“My father led me to the Lord when I was seven years old,” says Major Woody Hale, who was born into a Salvation Army family in Botwood, N.L. His father served as the secretary of league of mercy outreach ministry for 25 years, and his mother was a committed Christian and faithful soldier.
“When I was a kid, I would get up behind the bookcase and preach about David, little did I know about him,” he says.
Woody always knew he would become a Salvation Army officer. When he was 18, he applied to training college in Toronto, and was commissioned by Commissioner Wycliffe Booth at Massey Hall in June 1963 as part of the Servants of Christ Session.
It was at training college that Woody met his wife, Major Sharon, who was a year behind him in the Heroes of the Faith Session—a name that inspired the title of his memoir, When a Servant Marries a Hero. In it, he recounts his life with Sharon and their 60 years of service as Salvation Army officers sharing in God’s calling. But since Sharon was diagnosed with Alzheimer’s in 2017, the Hales have faced a new journey of faith together.
“I could talk for a long time about Sharon,” says Woody. “She was a talented, creative, committed lady. She made me look good, better than I was, so many times.
I was so blessed to have her in my life—still blessed. I see her every day now, but it’s not quite the same when you cannot communicate.”
Together in the Holy Land
Woody and Sharon were married in Alberta and assumed their first appointment in Weyburn, Sask. During their time as active officers, they were appointed to ministries in the Canada and Bermuda Territory and internationally.

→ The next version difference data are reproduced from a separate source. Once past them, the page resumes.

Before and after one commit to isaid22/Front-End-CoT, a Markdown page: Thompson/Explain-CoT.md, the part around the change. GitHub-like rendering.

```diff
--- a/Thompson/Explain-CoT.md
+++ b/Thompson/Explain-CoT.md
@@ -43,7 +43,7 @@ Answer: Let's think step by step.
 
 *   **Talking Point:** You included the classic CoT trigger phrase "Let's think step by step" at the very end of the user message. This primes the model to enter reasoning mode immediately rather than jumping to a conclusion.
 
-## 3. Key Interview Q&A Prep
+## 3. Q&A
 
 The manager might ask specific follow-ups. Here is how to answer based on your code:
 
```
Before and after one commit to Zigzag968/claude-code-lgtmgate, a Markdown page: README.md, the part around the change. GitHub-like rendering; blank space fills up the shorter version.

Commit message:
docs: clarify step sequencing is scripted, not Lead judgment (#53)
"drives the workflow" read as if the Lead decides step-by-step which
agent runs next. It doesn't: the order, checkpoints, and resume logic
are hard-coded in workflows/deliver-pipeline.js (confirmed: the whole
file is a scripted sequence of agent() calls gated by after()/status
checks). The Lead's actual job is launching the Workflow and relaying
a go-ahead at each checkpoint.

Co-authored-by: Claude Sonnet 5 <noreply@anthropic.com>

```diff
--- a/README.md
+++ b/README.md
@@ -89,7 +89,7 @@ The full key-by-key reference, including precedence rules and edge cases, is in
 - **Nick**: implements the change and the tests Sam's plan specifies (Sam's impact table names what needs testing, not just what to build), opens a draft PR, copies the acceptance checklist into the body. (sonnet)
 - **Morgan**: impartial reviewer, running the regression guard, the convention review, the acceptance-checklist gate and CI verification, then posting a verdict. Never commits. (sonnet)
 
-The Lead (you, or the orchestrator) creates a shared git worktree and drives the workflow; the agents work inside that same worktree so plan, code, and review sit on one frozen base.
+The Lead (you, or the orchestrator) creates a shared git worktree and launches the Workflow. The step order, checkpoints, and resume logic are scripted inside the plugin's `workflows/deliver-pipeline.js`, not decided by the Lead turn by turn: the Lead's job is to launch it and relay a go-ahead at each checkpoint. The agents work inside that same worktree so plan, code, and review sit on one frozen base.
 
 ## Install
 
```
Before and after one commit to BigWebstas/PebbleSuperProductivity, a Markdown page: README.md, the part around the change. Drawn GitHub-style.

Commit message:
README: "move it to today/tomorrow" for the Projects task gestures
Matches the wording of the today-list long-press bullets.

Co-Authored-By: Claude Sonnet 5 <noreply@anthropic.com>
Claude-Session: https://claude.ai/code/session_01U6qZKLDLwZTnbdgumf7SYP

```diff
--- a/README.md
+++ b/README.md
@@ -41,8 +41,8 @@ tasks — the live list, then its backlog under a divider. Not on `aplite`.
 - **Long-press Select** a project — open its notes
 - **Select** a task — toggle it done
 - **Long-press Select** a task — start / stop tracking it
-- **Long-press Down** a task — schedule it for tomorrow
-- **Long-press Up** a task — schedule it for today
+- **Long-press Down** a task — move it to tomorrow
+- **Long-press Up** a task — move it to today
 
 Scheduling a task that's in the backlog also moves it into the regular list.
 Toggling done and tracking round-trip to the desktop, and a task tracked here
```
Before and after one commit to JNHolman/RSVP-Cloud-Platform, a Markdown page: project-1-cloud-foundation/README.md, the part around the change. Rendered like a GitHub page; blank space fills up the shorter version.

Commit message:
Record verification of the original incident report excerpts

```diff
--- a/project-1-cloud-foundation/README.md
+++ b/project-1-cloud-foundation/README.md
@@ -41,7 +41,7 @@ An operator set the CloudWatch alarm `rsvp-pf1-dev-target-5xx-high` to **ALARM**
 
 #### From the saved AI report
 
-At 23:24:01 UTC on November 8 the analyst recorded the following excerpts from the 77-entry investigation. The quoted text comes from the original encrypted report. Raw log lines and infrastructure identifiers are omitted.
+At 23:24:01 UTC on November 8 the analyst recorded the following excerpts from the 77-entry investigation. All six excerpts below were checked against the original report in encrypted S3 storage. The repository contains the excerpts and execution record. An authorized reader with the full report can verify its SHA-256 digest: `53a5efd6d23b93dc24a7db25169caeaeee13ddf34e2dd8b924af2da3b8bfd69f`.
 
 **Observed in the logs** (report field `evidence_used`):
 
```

“Every appointment was a favourite,” Woody recalls fondly. “Certainly, the opening of Mississauga Temple, Ont., buying the land and cutting down apple trees. Sharon and I were the first officers there.”

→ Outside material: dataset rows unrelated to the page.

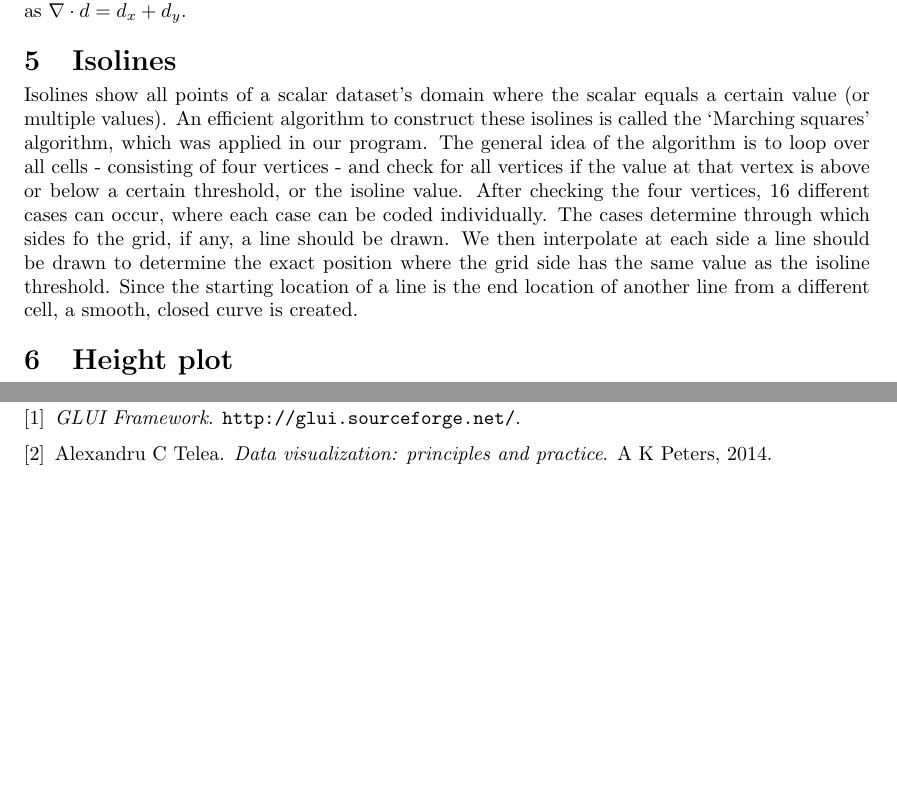
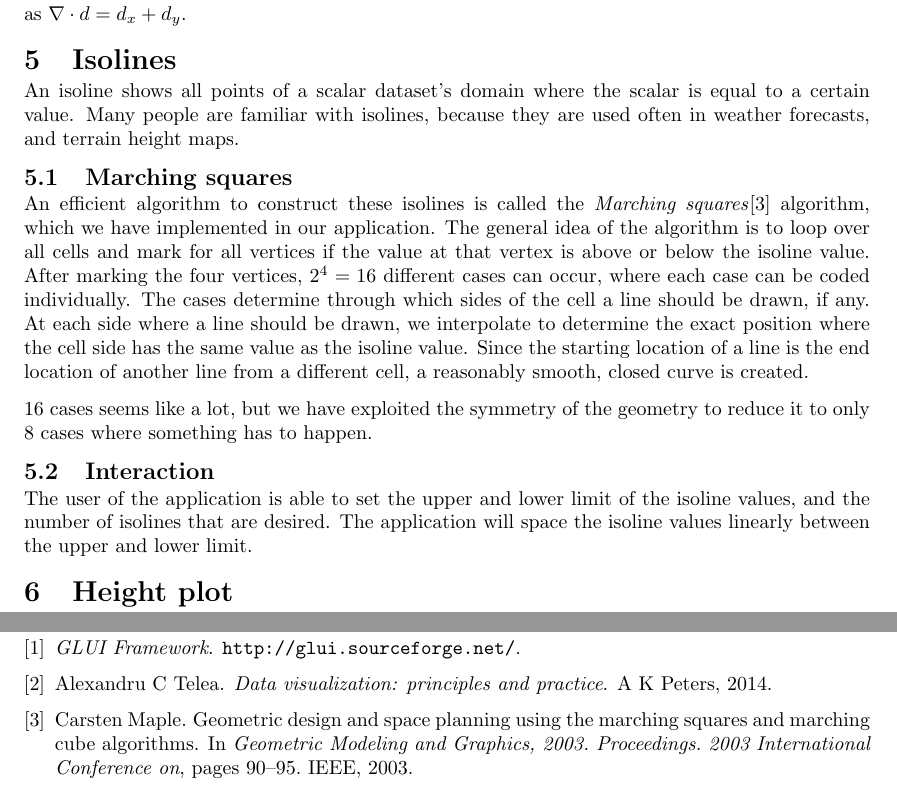
Before and after one commit to mlterpstra92/sciviz, a LaTeX document (report/report.tex, which reads report/content/step5.tex): two parts of pages 4 and 5 of 5, joined at a grey line, cut so that both start at the same text, the shorter picture padded with empty space. Compiled offline with pdfLaTeX.

Commit message:
Wrote isolines

```diff
--- a/report/content/step5.tex
+++ b/report/content/step5.tex
@@ -1,8 +1,18 @@
 %!TEX root = ../report.tex
 \section{Isolines}
-Isolines show all points of a scalar dataset's domain where the scalar equals a certain value (or multiple values).
-An efficient algorithm to construct these isolines is called the `Marching squares' algorithm, which was applied in our program.
-The general idea of the algorithm is to loop over all cells - consisting of four vertices - and check for all vertices if the value at that vertex is above or below a certain threshold, or the isoline value.
-After checking the four vertices, 16 different cases can occur, where each case can be coded individually.
-The cases determine through which sides fo the grid, if any, a line should be drawn. We then interpolate at each side a line should be drawn to determine the exact position where the grid side has the same value as the isoline threshold.
-Since the starting location of a line is the end location of another line from a different cell, a smooth, closed curve is created.
+An isoline shows all points of a scalar dataset's domain where the scalar is equal to a certain value.
+Many people are familiar with isolines, because they are used often in weather forecasts, and terrain height maps.
+
+\subsection{Marching squares}
+An efficient algorithm to construct these isolines is called the \textit{Marching squares}\cite{maple2003geometric} algorithm, which we have implemented in our application.
+The general idea of the algorithm is to loop over all cells and mark for all vertices if the value at that vertex is above or below the isoline value.
+After marking the four vertices, \(2^4=16\) different cases can occur, where each case can be coded individually.
+The cases determine through which sides of the cell a line should be drawn, if any.
+At each side where a line should be drawn, we interpolate to determine the exact position where the cell side has the same value as the isoline value.
+Since the starting location of a line is the end location of another line from a different cell, a reasonably smooth, closed curve is created.
+
+\(16\) cases seems like a lot, but we have exploited the symmetry of the geometry to reduce it to only \(8\) cases where something has to happen.
+
+\subsection{Interaction}
+The user of the application is able to set the upper and lower limit of the isoline values, and the number of isolines that are desired.
+The application will space the isoline values linearly between the upper and lower limit.
```
Also changed, not shown: report/references.bib (+9 -0 lines).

Later, the two spent seven years as divisional youth secretaries in Montreal and Ontario Central, and four years as divisional leaders in the Barbados and St. Lucia area of the Caribbean Territory. After retirement, they settled in Courtice, Ont., but returned to the Caribbean many times for various ministries such as retreats. “You fall in love with a place when you have served there with passion,” says Woody.
Among their significant ministries were 14 trips to Israel, where they led Holy Land tours for close to 400 people and taught the story of Jesus Christ. As part of each tour, the Hales would renew their wedding vows in Cana of Galilee where Jesus performed his first miracle, and they invited other couples to do the same.
“On our last tour, we enrolled two senior soldiers of The Salvation Army out on a boat on the Sea of Galilee,” Woody shares. “We concluded the enrolment by singing, By The Peaceful Shores of Galilee. ‘Follow thou me, he calls again, and I will make you fishers of men; As in the days by Galilee, Jesus is calling you and me.’ “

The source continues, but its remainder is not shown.